[Opening Data supplied section]
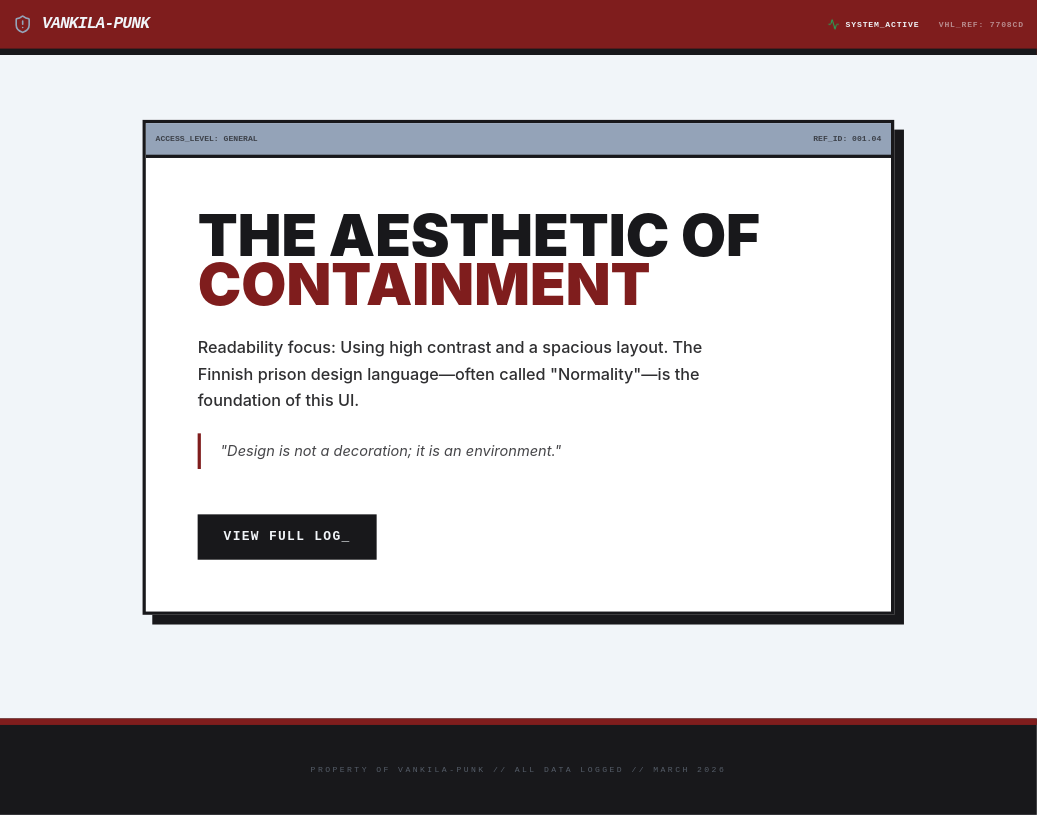
Repository: yoshimario/vankila-punk
Page: /
These files come from the project's save history. The page is drawn as it stood at one moment and after the next save; the edit follows.
The browser window is 1280 px wide. The pictures show the whole page, at 81% of full size.
The project was rebuilt for these pictures with package versions that can differ from the ones it lists, and the page was loaded fresh each time. Also part of the build but not shown: vite.config.ts.

Above is the page before, as saved 2026-03-24 00:22:56.

After the next save:
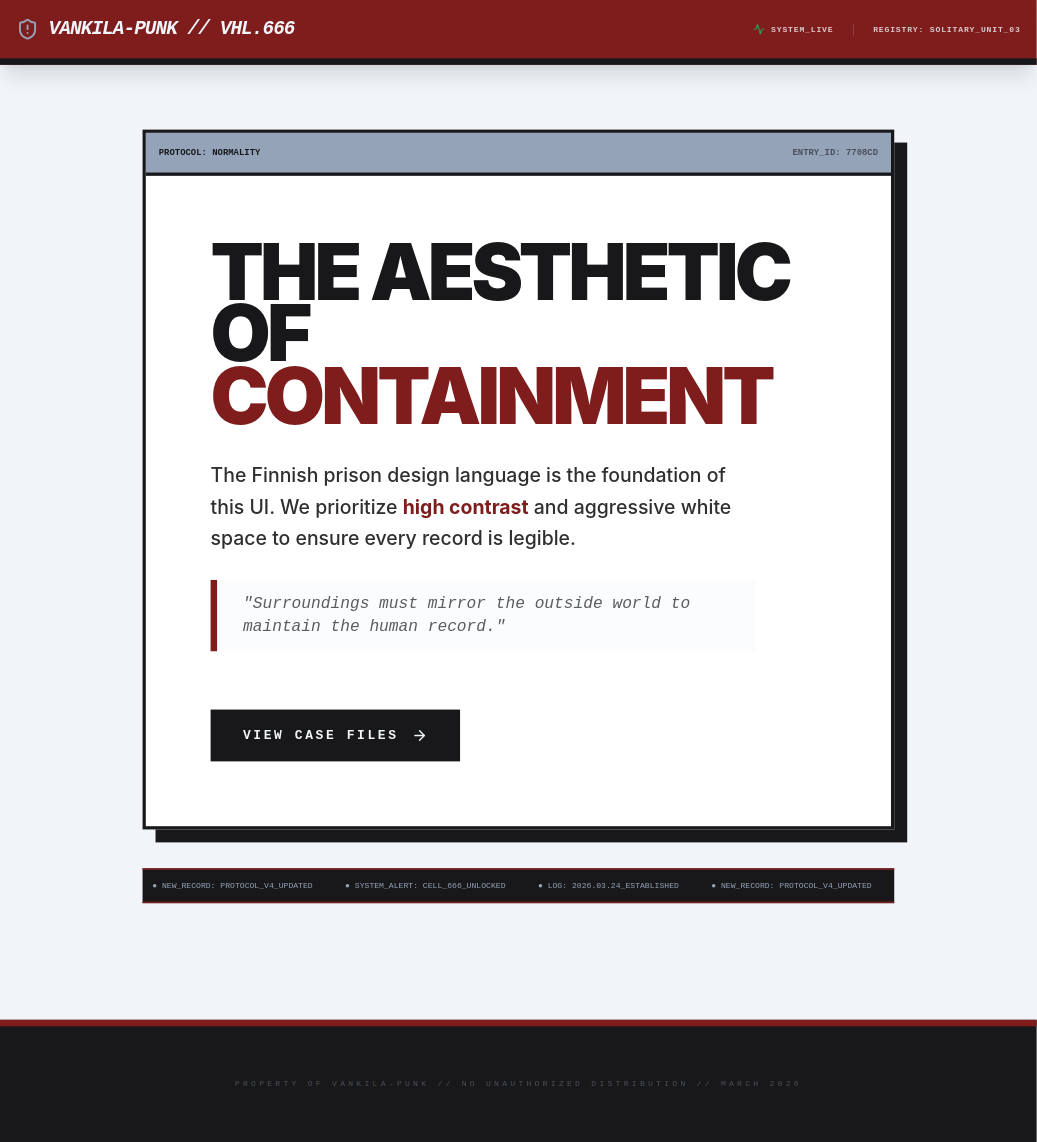
Saved 54 s later.
--- a/src/App.tsx
+++ b/src/App.tsx
@@ -1,75 +1,91 @@
 import { useState } from "react";
 import { SolitaryDoor } from "./components/Intro/SolitaryDoor";
-import { ShieldAlert, Activity, FileText } from "lucide-react";
+import { ShieldAlert, Activity, ArrowRight } from "lucide-react";
 
 export default function App() {
   const [isEntryComplete, setEntryComplete] = useState(false);
 
   return (
-    <div className="min-h-screen bg-vhl-linen font-sans flex flex-col selection:bg-vhl-maroon selection:text-white">
-      {/* 1. THE DOOR: Only shows while entry is NOT complete */}
+    <div className="min-h-screen bg-vhl-linen font-sans flex flex-col overflow-x-hidden selection:bg-vhl-maroon selection:text-white">
+
+      {/* 1. THE INTRO: Solitary Door logic */}
       {!isEntryComplete && (
         <SolitaryDoor onComplete={() => setEntryComplete(true)} />
       )}
 
-      {/* 2. THE HEADER: Matches the red 'yoke' top bar */}
-      <header className="bg-vhl-maroon text-vhl-linen p-4 border-b-8 border-vhl-lead flex justify-between items-center sticky top-0 z-40">
+      {/* 2. THE HEADER: The 'Maroon Yoke' layout */}
+      <header className="bg-vhl-maroon text-vhl-linen p-5 border-b-8 border-vhl-lead flex justify-between items-center sticky top-0 z-40 shadow-xl">
         <div className="flex items-center gap-3">
-          <ShieldAlert size={24} className="text-vhl-grey" />
-          <h1 className="font-mono font-black text-xl tracking-tighter uppercase italic">
-            Vankila-Punk
+          <ShieldAlert size={28} className="text-vhl-grey" />
+          <h1 className="font-mono font-black text-2xl tracking-tighter uppercase italic">
+            Vankila-Punk // VHL.666
           </h1>
         </div>
-        <div className="flex items-center gap-6 font-mono text-[10px] font-bold uppercase tracking-widest">
+
+        <div className="flex items-center gap-6 font-mono text-[10px] font-bold uppercase tracking-widest text-vhl-linen/80">
           <span className="flex items-center gap-2">
             <Activity size={14} className="animate-pulse text-green-400" />
-            System_Active
+            System_Live
           </span>
-          <span className="opacity-50">VHL_REF: 7708CD</span>
+          <span className="hidden md:inline border-l border-vhl-linen/20 pl-6">
+            Registry: Solitary_Unit_03
+          </span>
         </div>
       </header>
 
-      {/* 3. THE MAIN SITE: Restored to look like your screenshot */}
+      {/* 3. THE CONTENT: High-Readability Focus */}
       <main className="flex-grow max-w-5xl mx-auto w-full p-6 md:p-12 lg:pt-20">
-        <section className="bg-white border-4 border-vhl-lead shadow-[12px_12px_0px_0px_rgba(24,24,27,1)] overflow-hidden">
-          {/* Card Top Info Bar (Grey) */}
-          <div className="bg-vhl-grey p-3 border-b-4 border-vhl-lead flex justify-between font-mono text-[10px] font-black uppercase text-vhl-lead/70">
-            <span>Access_Level: General</span>
-            <span>Ref_ID: 001.04</span>
+
+        {/* Main Post Card */}
+        <section className="bg-white border-4 border-vhl-lead shadow-[16px_16px_0px_0px_rgba(24,24,27,1)] overflow-hidden">
+
+          {/* Card Meta-Bar */}
+          <div className="bg-vhl-grey p-4 border-b-4 border-vhl-lead flex justify-between font-mono text-[11px] font-black uppercase text-vhl-lead">
+            <span>Protocol: Normality</span>
+            <span className="opacity-60">Entry_ID: 7708CD</span>
           </div>
 
-          <div className="p-8 md:p-16">
-            <h2 className="text-5xl md:text-7xl font-black text-vhl-lead uppercase leading-[0.85] mb-8">
-              The Aesthetic of <br />
-              <span className="text-vhl-maroon">Containment</span>
+          <div className="p-8 md:p-20">
+            <h2 className="text-6xl md:text-8xl font-black text-vhl-lead uppercase leading-[0.8] mb-10 tracking-tighter">
+              The Aesthetic <br/>
+              Of <span className="text-vhl-maroon">Containment</span>
             </h2>
 
-            <div className="max-w-2xl space-y-6">
-              <p className="text-lg md:text-xl font-medium leading-relaxed text-vhl-lead/90">
-                Readability focus: Using high contrast and a spacious layout.
-                The Finnish prison design language—often called "Normality"—is
-                the foundation of this UI.
+            <div className="max-w-2xl space-y-8">
+              <p className="text-xl md:text-2xl font-medium leading-relaxed text-vhl-lead/90 antialiased">
+                The Finnish prison design language is the foundation of this UI.
+                We prioritize <strong className="text-vhl-maroon">high contrast</strong> and
+                aggressive white space to ensure every record is legible.
               </p>
 
-              <div className="border-l-4 border-vhl-maroon pl-6 py-2">
-                <p className="italic text-vhl-lead/80 text-lg">
-                  "Design is not a decoration; it is an environment."
+              <div className="border-l-8 border-vhl-maroon pl-8 py-4 bg-vhl-linen/30">
+                <p className="italic text-vhl-lead/70 text-xl font-mono">
+                  "Surroundings must mirror the outside world to maintain the human record."
                 </p>
               </div>
 
-              <div className="pt-8">
-                <button className="bg-vhl-lead text-vhl-linen px-8 py-4 font-mono font-bold uppercase tracking-widest hover:bg-vhl-maroon transition-colors flex items-center gap-3">
-                  View Full Log_
+              <div className="pt-10">
+                <button className="group bg-vhl-lead text-vhl-linen px-10 py-5 font-mono font-black uppercase tracking-[0.2em] hover:bg-vhl-maroon transition-all flex items-center gap-4 active:scale-95">
+                  View Case Files
+                  <ArrowRight size={20} className="group-hover:translate-x-2 transition-transform" />
                 </button>
               </div>
             </div>
           </div>
         </section>
+
+        {/* Dynamic Update Ticker */}
+        <div className="mt-12 bg-vhl-lead text-vhl-grey p-3 font-mono text-[10px] uppercase flex gap-10 overflow-hidden whitespace-nowrap border-y-2 border-vhl-maroon">
+          <span className="flex gap-2">● NEW_RECORD: Protocol_v4_Updated</span>
+          <span className="flex gap-2">● SYSTEM_ALERT: Cell_666_Unlocked</span>
+          <span className="flex gap-2">● LOG: 2026.03.24_Established</span>
+          <span className="flex gap-2">● NEW_RECORD: Protocol_v4_Updated</span>
+        </div>
       </main>
 
-      {/* 4. THE FOOTER: Restored dark wide bar */}
-      <footer className="bg-vhl-lead text-vhl-grey/50 p-12 mt-20 font-mono text-[10px] uppercase tracking-[0.3em] text-center border-t-8 border-vhl-maroon">
-        Property of Vankila-Punk // All Data Logged // March 2026
+      {/* 4. THE FOOTER: Heavy wide-bar */}
+      <footer className="bg-vhl-lead text-vhl-grey/40 p-16 mt-24 font-mono text-[10px] uppercase tracking-[0.4em] text-center border-t-8 border-vhl-maroon">
+        Property of Vankila-Punk // No Unauthorized Distribution // March 2026
       </footer>
     </div>
   );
[Closing Data supplied section]
*About this exercise*. Say how many lines in the entries contain the string "size". Nothing else belongs in the reply.

*Expected answer*. 5